GIVEN ENTRIES —
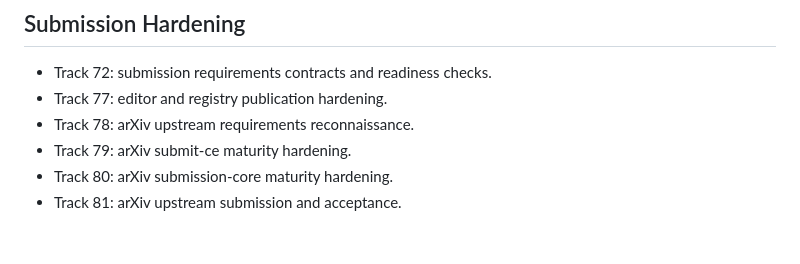
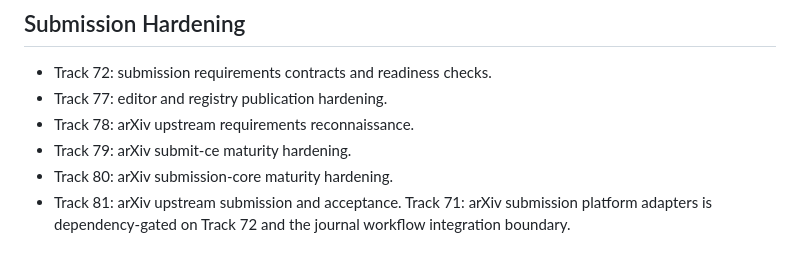
Before and after one commit to edithatogo/sourceright, a Markdown page: conductor/implementation-order.md, the part around the change. Drawn GitHub-style.

Commit message:
docs: register arxiv adapter identifiers

```diff
--- a/conductor/implementation-order.md
+++ b/conductor/implementation-order.md
@@ -89,3 +89,4 @@ Shared contracts, schemas, and public docs are edited serially by the lead.
 - Track 79: arXiv submit-ce maturity hardening.
 - Track 80: arXiv submission-core maturity hardening.
 - Track 81: arXiv upstream submission and acceptance.
+Track 71: arXiv submission platform adapters is dependency-gated on Track 72 and the journal workflow integration boundary.
```
Also changed, not shown: docs/src/journal-integrations.md (+1 -1 lines), 1 other file.
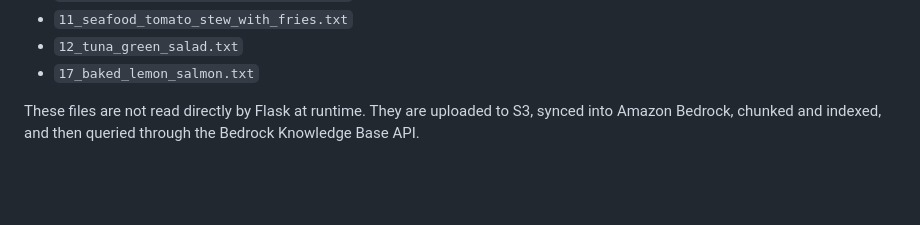
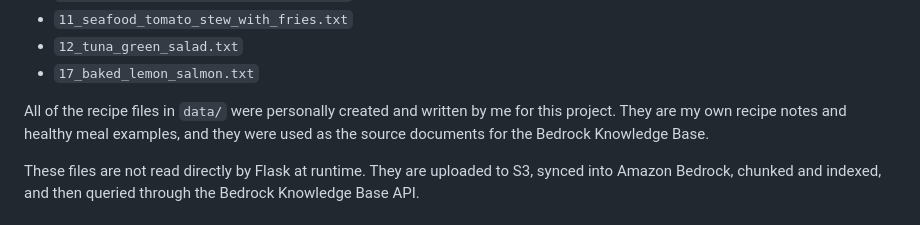
Before and after one commit to MayaAtwan/health, a Markdown page: README.md, the part around the change. Rendered like a GitHub page; blank space fills up the shorter version.

Commit message:
Note original recipe documents in README

```diff
--- a/README.md
+++ b/README.md
@@ -37,6 +37,8 @@ The knowledge base was created from a small but meaningful set of recipe documen
 - `11_seafood_tomato_stew_with_fries.txt`
 - `12_tuna_green_salad.txt`
 - `17_baked_lemon_salmon.txt`
+
+All of the recipe files in `data/` were personally created and written by me for this project. They are my own recipe notes and healthy meal examples, and they were used as the source documents for the Bedrock Knowledge Base.
 
 These files are not read directly by Flask at runtime. They are uploaded to S3, synced into Amazon Bedrock, chunked and indexed, and then queried through the Bedrock Knowledge Base API.
 
```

EXERCISE DIRECTIONS —
Please set down each entry word for word, without its images.

OUTPUT BELOW —
Before and after one commit to edithatogo/sourceright, a Markdown page: conductor/implementation-order.md, the part around the change. Drawn GitHub-style.

Commit message:
docs: register arxiv adapter identifiers

```diff
--- a/conductor/implementation-order.md
+++ b/conductor/implementation-order.md
@@ -89,3 +89,4 @@ Shared contracts, schemas, and public docs are edited serially by the lead.
 - Track 79: arXiv submit-ce maturity hardening.
 - Track 80: arXiv submission-core maturity hardening.
 - Track 81: arXiv upstream submission and acceptance.
+Track 71: arXiv submission platform adapters is dependency-gated on Track 72 and the journal workflow integration boundary.
```
Also changed, not shown: docs/src/journal-integrations.md (+1 -1 lines), 1 other file.
Before and after one commit to MayaAtwan/health, a Markdown page: README.md, the part around the change. Rendered like a GitHub page; blank space fills up the shorter version.

Commit message:
Note original recipe documents in README

```diff
--- a/README.md
+++ b/README.md
@@ -37,6 +37,8 @@ The knowledge base was created from a small but meaningful set of recipe documen
 - `11_seafood_tomato_stew_with_fries.txt`
 - `12_tuna_green_salad.txt`
 - `17_baked_lemon_salmon.txt`
+
+All of the recipe files in `data/` were personally created and written by me for this project. They are my own recipe notes and healthy meal examples, and they were used as the source documents for the Bedrock Knowledge Base.
 
 These files are not read directly by Flask at runtime. They are uploaded to S3, synced into Amazon Bedrock, chunked and indexed, and then queried through the Bedrock Knowledge Base API.
 
```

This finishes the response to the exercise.